Cognitive changes in individuals with Down syndrome

On an average, individuals with Down syndrome (DS) on average account for approximately a third of cases of intellectual disability, and typically have lowered IQ scores in general, typically in the range of 30–70 which indicates moderate to mild impairment [1,2]. However, these changes are not uniform: full-scale IQ in individuals with DS can have a large range of scores, despite generally poorer performance on verbal and short-term memory components of these tests [3–8]. DS is often also comorbid with other disorders of executive function or attention such as attention-deficit disorder [6,7]. Adults with DS also often experience disorders of emotion such as depression [8–10], or anxiety disorders such as obsessive-compulsive disorder [11]. Individuals with DS typically have impaired episodic memory [12,13], with impairments in spatial memory of specific interest. Although this is typically assessed as deficits in spatial working memory using an object/location paradigm [14,15], there is evidence that DS is accompanied by poorer long-term spatial memory when allocentric navigation is involved [16]. This constellation of findings implicates impaired hippocampal function as the basis for memory disorder in DS.

The hippocampal/medial entorhinal cortex circuit and its role in memory and learning

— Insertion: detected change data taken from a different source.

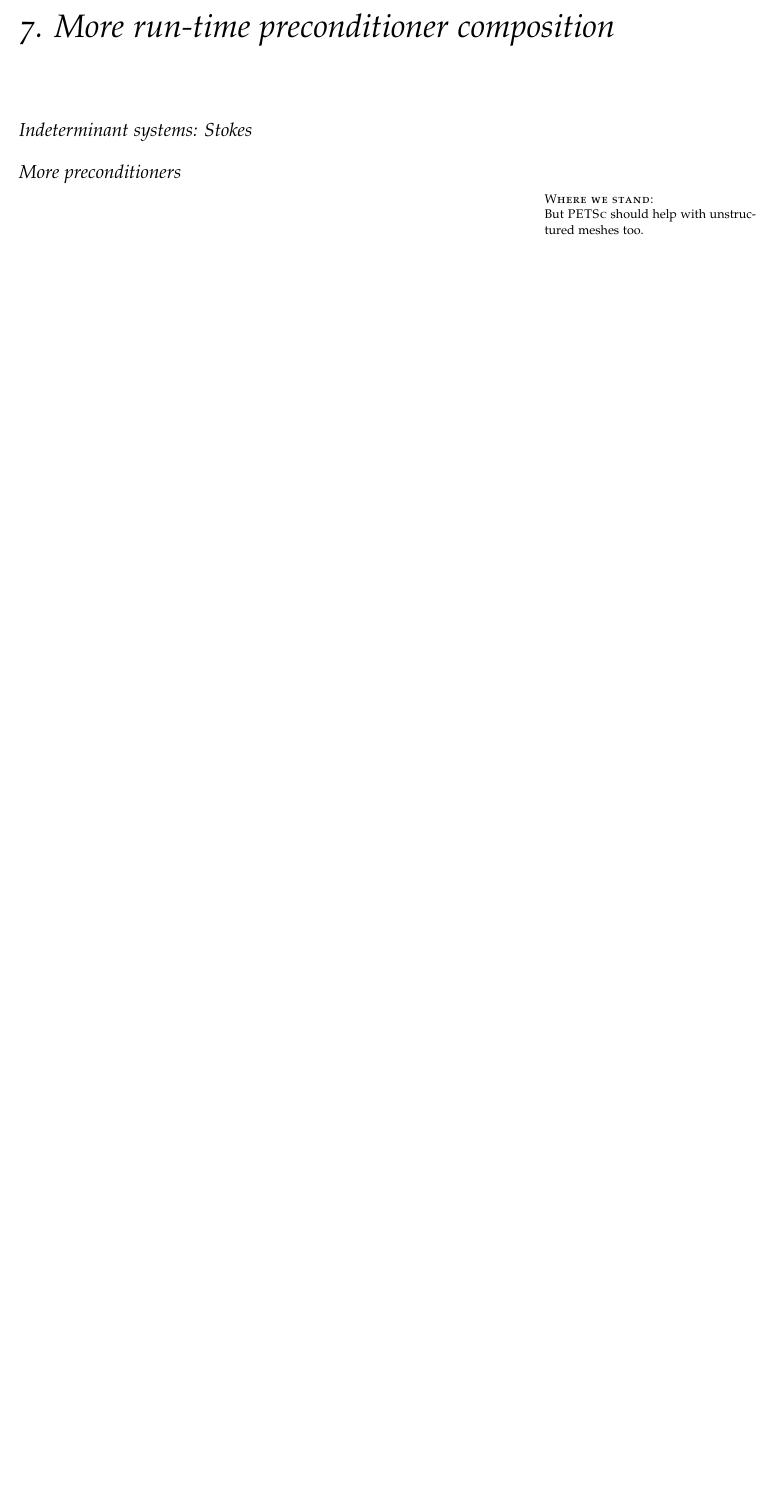
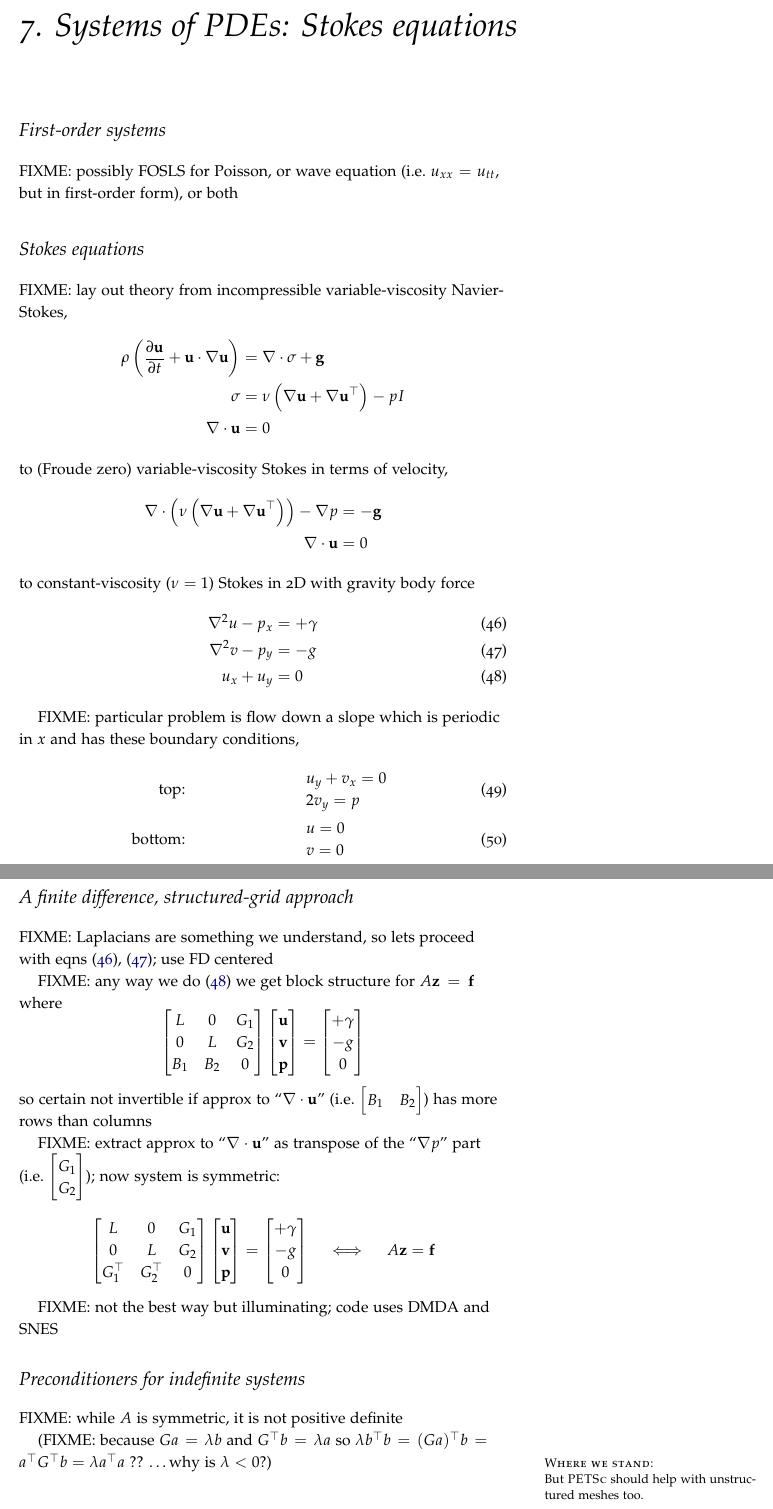
Before and after one commit to bueler/p4pdes, a LaTeX thesis (tex/book.tex, which reads tex/stokes.tex): part of page 57 of 68 before the commit and two parts of pages 57 and 58 of 68 after it, the two joined at a grey line, cut at the place of the change, the shorter picture padded with empty space. Compiled offline with pdfLaTeX.

Commit message:
stub for stokes content

```diff
--- a/tex/book.tex
+++ b/tex/book.tex
@@ -139,7 +139,10 @@
 
 \newcommand{\bb}{\mathbf{b}}
 \newcommand{\bc}{\mathbf{c}}
+\newcommand{\bbf}{\mathbf{f}} % \bf already defined
+\newcommand{\bg}{\mathbf{g}}
 \newcommand{\bn}{\mathbf{n}}
+\newcommand{\bp}{\mathbf{p}}
 \newcommand{\bq}{\mathbf{q}}
 \newcommand{\br}{\mathbf{r}}
 \newcommand{\bu}{\mathbf{u}}
@@ -147,6 +150,7 @@
 \newcommand{\bw}{\mathbf{w}}
 \newcommand{\bx}{\mathbf{x}}
 \newcommand{\by}{\mathbf{y}}
+\newcommand{\bz}{\mathbf{z}}
 
 \newcommand{\CC}{\mathbb{C}}
 \newcommand{\RR}{\mathbb{R}}
@@ -346,13 +350,7 @@ FIXME: somewhere in here we get to an idea that is most relevant to nonlinear pr
 
 %%%%%%%%%%
 
-\chapter{7. More run-time preconditioner composition}
-
-\section{Indeterminant systems: Stokes}
-
-\section{More preconditioners}
-
-\caveat{But \PETSc should help with unstructured meshes too.}
+\input{stokes.tex} % chapter 7
 
 %%%%%%%%%%
 
--- /dev/null
+++ b/tex/stokes.tex
@@ -0,0 +1,79 @@
+\chapter{7. Systems of PDEs: Stokes equations}
+
+\section{First-order systems}
+
+FIXME: possibly FOSLS for Poisson, or wave equation (i.e.~$u_{xx}=u_{tt}$, but in first-order form), or both
+
+\section{Stokes equations}
+
+FIXME: lay out theory from incompressible variable-viscosity Navier-Stokes,
+\begin{align*}
+\rho \left(\frac{\partial \bu}{\partial t} + \bu \cdot \grad \bu\right) &= \Div \sigma + \bg \\
+\sigma &= \nu \left(\grad \bu + \grad \bu^{\top}\right) - p I \\
+\Div \bu &= 0
+\end{align*}
+to (Froude zero) variable-viscosity Stokes in terms of velocity,
+\begin{align*}
+\Div \left(\nu \left(\grad \bu + \grad \bu^{\top}\right)\right) - \grad p &= - \bg \\
+\Div \bu &= 0
+\end{align*}
+to constant-viscosity ($\nu=1$) Stokes in 2D with gravity body force
+\begin{align}
+\grad^2 u - p_x &= + \gamma \label{stokesu} \\
+\grad^2 v - p_y &= - g \label{stokesv} \\
+u_x + u_y &= 0 \label{stokesincomp}
+\end{align}
+
+FIXME: particular problem is flow down a slope which is periodic in $x$ and has these boundary conditions,
+\begin{align}
+\text{top:}&    & &\begin{array}{l} u_y + v_x = 0 \\ 2 v_y = p\end{array} \\
+\text{bottom:}& & &\begin{array}{l} u = 0 \\ v = 0 \end{array}
+\end{align}
+
+\section{A finite difference, structured-grid approach}
+
+FIXME: Laplacians are something we understand, so lets proceed with eqns \eqref{stokesu}, \eqref{stokesv}; use FD centered
+
+FIXME: any way we do \eqref{stokesincomp} we get block structure for $A \bz = \bbf$ where
+    $$\begin{bmatrix}
+    L & 0 & G_1 \\
+    0 & L & G_2 \\
+    B_1 & B_2 & 0
+    \end{bmatrix}
+    \begin{bmatrix}
+    \bu \\ \bv \\ \bp
+    \end{bmatrix}
+    =
+    \begin{bmatrix}
+    + \gamma \\ - g \\ 0
+    \end{bmatrix}
+    $$
+so certain not invertible if approx to ``$\Div \bu$'' (i.e.~$\begin{bmatrix} B_1 & B_2 \end{bmatrix}$) has more rows than columns
+
+FIXME: extract approx to ``$\Div \bu$'' as transpose of the ``$\grad p$'' part (i.e.~$\begin{bmatrix} G_1 \\ G_2 \end{bmatrix}$); now system is symmetric:
+    $$\begin{bmatrix}
+    L & 0 & G_1 \\
+    0 & L & G_2 \\
+    G_1^\top & G_2^\top & 0
+    \end{bmatrix}
+    \begin{bmatrix}
+    \bu \\ \bv \\ \bp
+    \end{bmatrix}
+    =
+    \begin{bmatrix}
+    + \gamma \\ - g \\ 0
+    \end{bmatrix}
+    \quad \iff \quad A\bz = \bbf
+    $$
+
+FIXME: not the best way but illuminating; code uses DMDA and SNES
+
+\section{Preconditioners for indefinite systems}
+
+FIXME: while $A$ is symmetric, it is not positive definite
+
+(FIXME: because $G a = \lambda b$ and
+$G^\top b = \lambda a$ so
+$\lambda b^\top b = (G a)^\top b = a^\top G^\top b = \lambda a^\top a$ ?? \dots why is $\lambda < 0$?)
+
+\caveat{But \PETSc should help with unstructured meshes too.}
```
Also changed, not shown: tex/Makefile.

Decades of research have centred the hippocampus and medial entorhinal cortex (MEC) as the neural substrates enabling episodic and spatial memory [17–28]. The discovery of spatially tuned cells in the hippocampus – dubbed ‘place’ cells due to the spatial specificity of their firing [17] – and then of the grid [18], border, direction [19–21], and speed cells [20,21] within MEC led to the idea that these regions function as a cognitive ‘map’ of space. Lesion of the hippocampus tends to lead to more profound spatial memory deficits, while lesion of entorhinal cortex leads to more subtle changes in spatial memory, such as destabilising place cell activity [22]. Inactivation of the hippocampus with GABA agonists does not abolish both places’ cells activity and grid periodicity in the MEC [23], suggesting a strong reciprocal connection between these regions.

Phasic organisation of information flow in hippocampus and MEC is critical to their function

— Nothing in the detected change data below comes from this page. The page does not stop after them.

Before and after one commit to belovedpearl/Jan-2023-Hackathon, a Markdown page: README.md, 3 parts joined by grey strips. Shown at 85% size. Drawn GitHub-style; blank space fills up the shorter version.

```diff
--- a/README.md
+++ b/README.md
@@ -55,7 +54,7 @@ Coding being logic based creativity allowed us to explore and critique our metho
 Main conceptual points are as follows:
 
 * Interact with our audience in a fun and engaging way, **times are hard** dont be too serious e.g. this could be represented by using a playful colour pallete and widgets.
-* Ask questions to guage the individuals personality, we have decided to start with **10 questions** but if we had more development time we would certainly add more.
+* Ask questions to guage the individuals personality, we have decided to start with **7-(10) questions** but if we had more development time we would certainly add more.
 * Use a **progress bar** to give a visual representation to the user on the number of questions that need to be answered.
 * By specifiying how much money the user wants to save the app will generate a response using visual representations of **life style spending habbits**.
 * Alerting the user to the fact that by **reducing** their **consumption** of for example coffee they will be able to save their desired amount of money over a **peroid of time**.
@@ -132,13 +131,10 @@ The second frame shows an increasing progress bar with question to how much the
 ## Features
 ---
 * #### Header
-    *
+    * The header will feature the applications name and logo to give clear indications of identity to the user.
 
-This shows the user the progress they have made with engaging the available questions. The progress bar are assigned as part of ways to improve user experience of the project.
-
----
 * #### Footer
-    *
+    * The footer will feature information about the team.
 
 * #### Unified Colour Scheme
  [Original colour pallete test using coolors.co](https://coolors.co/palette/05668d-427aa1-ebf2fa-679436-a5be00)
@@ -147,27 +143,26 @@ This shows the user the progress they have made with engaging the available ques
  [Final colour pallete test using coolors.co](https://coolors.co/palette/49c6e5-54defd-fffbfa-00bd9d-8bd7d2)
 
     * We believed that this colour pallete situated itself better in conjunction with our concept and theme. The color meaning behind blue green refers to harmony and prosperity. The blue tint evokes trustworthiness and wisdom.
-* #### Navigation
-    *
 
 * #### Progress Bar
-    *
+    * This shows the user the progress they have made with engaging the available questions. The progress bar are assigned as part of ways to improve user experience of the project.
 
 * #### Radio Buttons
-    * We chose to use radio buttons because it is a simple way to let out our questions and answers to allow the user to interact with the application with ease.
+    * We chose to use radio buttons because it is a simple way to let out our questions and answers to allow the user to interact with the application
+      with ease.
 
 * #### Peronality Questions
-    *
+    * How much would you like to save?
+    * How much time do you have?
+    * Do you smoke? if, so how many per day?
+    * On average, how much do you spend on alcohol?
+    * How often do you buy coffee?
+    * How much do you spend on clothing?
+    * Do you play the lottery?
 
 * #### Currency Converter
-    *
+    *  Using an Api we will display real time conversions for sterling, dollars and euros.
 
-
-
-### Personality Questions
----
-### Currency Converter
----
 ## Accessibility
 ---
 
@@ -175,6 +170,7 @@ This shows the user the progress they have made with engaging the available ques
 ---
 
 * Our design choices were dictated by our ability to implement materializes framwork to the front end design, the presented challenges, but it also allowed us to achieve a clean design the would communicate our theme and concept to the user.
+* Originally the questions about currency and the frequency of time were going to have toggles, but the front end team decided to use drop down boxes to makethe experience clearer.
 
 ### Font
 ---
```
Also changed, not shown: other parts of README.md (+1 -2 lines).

Local field potential (LFP) in the hippocampus is dominated by the large, regular, 5–12 Hz theta oscillation seen as an animal moves through space. Theta has been demonstrated to be fundamental to normal hippocampal functioning theta in the hippocampus is central to learning and memory. First noted by Winson in 1978; the abolition of theta within the hippocampus is correlated with impairments in spatial navigation [24]. Reduction in hippocampal theta was then rapidly shown to correlate to imapirments in many tasks requiring memory, from spatial alternation [25,26] and reversal [27] to operant tasks [28]. Optogenetic disruption of hippocampal theta while maintaining innervation from the medial septum to the hippocampus produces impairments in spatial performance [29] demonstrating the functional relevance of theta itself to learning and memory.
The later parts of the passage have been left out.